Today I read an amazing article by Julien Smith – I’ve actually read it three times so far. I highly suggest you take a minute or two and read it too. He touches on so many things, and brought up so many ideas, I could go on for a long time.
But one of the main points that has really resonated with me, and I think ultimately had influence over his entire post was a simple thought:
I’d like to be unrecognizable in five years.
He uses that phrase again and again throughout his posts, so I know he uses that as his “tagline” for life.
And the more I thought about it, the more I realize that I’ve used that mantra myself. So if I go backwards in time by five year increments, I can actually see dramatic changes made because I went on a search for something new.
For instance, five years ago was my quest for better health. Now I don’t do things in little ways. Nope. I decided to run a triathlon instead of starting out on a simple plan. Swim ½ mile in open water. Bike for 12 miles. Run for 3. Together, back to back.
And I did it. I wasn’t first – not by a long shot. But I wasn’t last either. I have my medal on my desk to prove it. I keep it there just to remind myself that I can do anything if I put my mind to it. It doesn’t have to be the best in the world – just my own personal best. If I strive for it, I have to follow through and do it to the best of my ability.
There were times throughout my journey that I wanted to give up. Getting up at 5:30 every morning to swim was hard. On the mornings I combined my swim with either biking or running was even harder. And the mornings I put all three together – well, lets just say I questioned my sanity more than once.
But through all of that, I gained a new inner confidence. I felt better. I loved that I was achieving a goal. And people around me began to cheer me on. I had my own little fan club the day of the race – yes, they were sitting on the sidelines as I ran by. What a feeling!
As you are going through your journey, it’s easy to stay where you are, and just accept what you already have in this life. But if you don’t create your own future, who will?
In Julien Smith’s post I mentioned above, he also linked over to Joseph Campbell’s steps in the Hero’s Journey. I loved the list, and actually see myself in that list on a project I’m working on now.

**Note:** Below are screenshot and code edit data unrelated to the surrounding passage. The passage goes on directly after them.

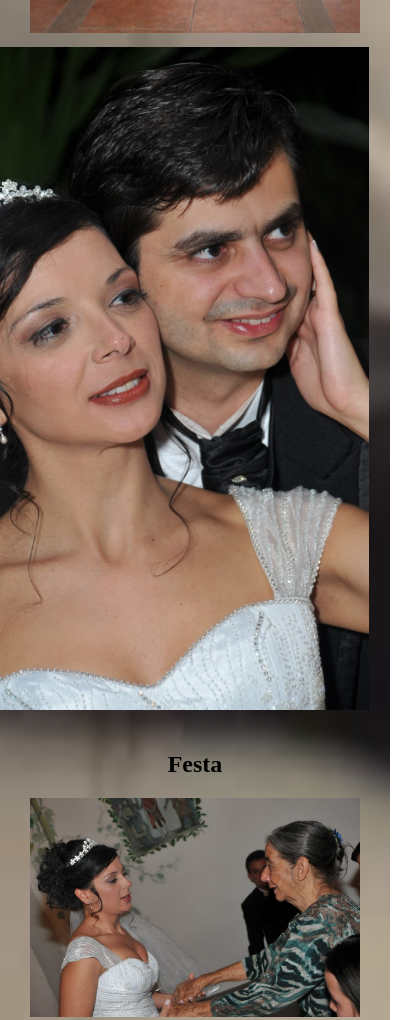
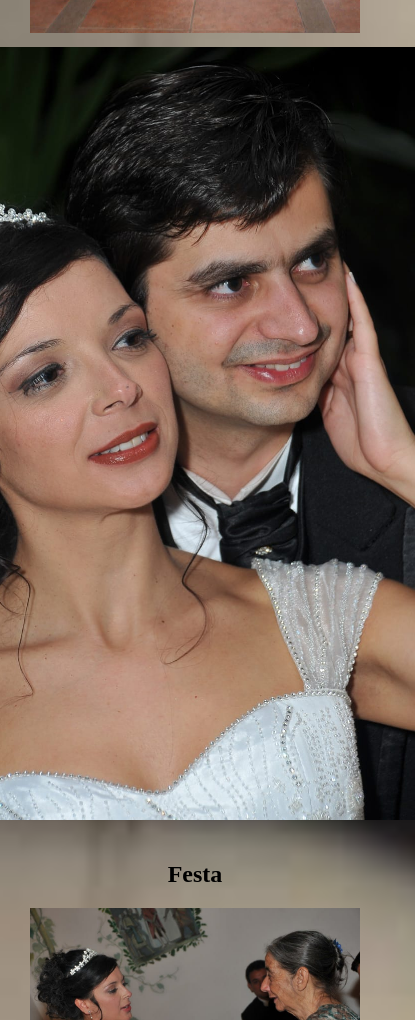
Before and after one commit to MeireContino/meu-site-de-casamento, a plain HTML site: page index.html in a window 390 px wide. Shown: the part 4140-5160 px from the top of the page, 415 px wide, since content can reach past the window. Drawn offline with Linux system fonts and the light colour scheme.

Commit message:
Update cssTesteCasamento.css

```diff
--- a/cssTesteCasamento.css
+++ b/cssTesteCasamento.css
@@ -33,9 +33,9 @@ h1 {
      -webkit-background-clip: text; /* Clipa a imagem de fundo ao texto */
     }
     .imagem-grande {
-        width: 120%;
+        width: 140%;
         height: auto;
-        margin-left: -10%;
+        margin-left: -20%;
     }
 /* CSS responsivo para dispositivos móveis */
 @media (max-width: 768px) {
@@ -48,7 +48,7 @@ h1 {
     img { width: 90%; /* Reduz o tamanho das imagens em dispositivos móveis */
         }
     .imagem-grande {
-        max-width: 150%;
-        margin-left: -25%;
+        max-width: 160%;
+        margin-left: -30%;
     }
 }
```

It’s so easy to get stuck along the way. Sometimes you hear the little voice that says “change”. Yet everything in your being is telling you to hold back; stay safe. You have responsibilities after all. Maybe you don’t have what it takes to run your own business. Maybe you are afraid of what others will think. In any case, you stop because you’re not willing to fight through the negatives, and move forward with what the little voice is telling you.
For me, I’ve reached the 7th step, the Supreme Ordeal, in a big project I’m working on to be released later this year. I’ve done a lot of planning, a lot of implementation, and I know this is my future path. But because it’s a big change – huge, in fact – the resistance is starting to set in. These tests are presenting themselves to see if I’ll turn back, or continue down this new path.
The description on the Supreme Ordeal is:
This is sometimes described as the person’s lowest point or darkest moment. The separation has been made between the old world and old self and the potential for a new world/self. By entering this stage, the person shows her/his willingness to make a change, to die and become a new person.
Scary. You have to show your willingness to “die” and become a new person. Put all fear aside, and be willing to change no matter what.
When you make that kind of change, things happen. You lose friends and associates. You lose familiar paths.
But what you gain is so much more. You gain new friends, new mentors, and new experiences. You gain a path that’s clearer than anything you’ve ever seen before. And you gain a new self-assurance that allows you to continue to move forward and grow.
Hopefully you see yourself somewhere in this post. Whether you are just starting to dream about opening up your own photography studio, or are successful and looking for ways to share your photography knowledge with others, you’ve reached a stage where its time to do something new.
What can you do to get where you want to go?
And what can you do to be unrecognizable in five years?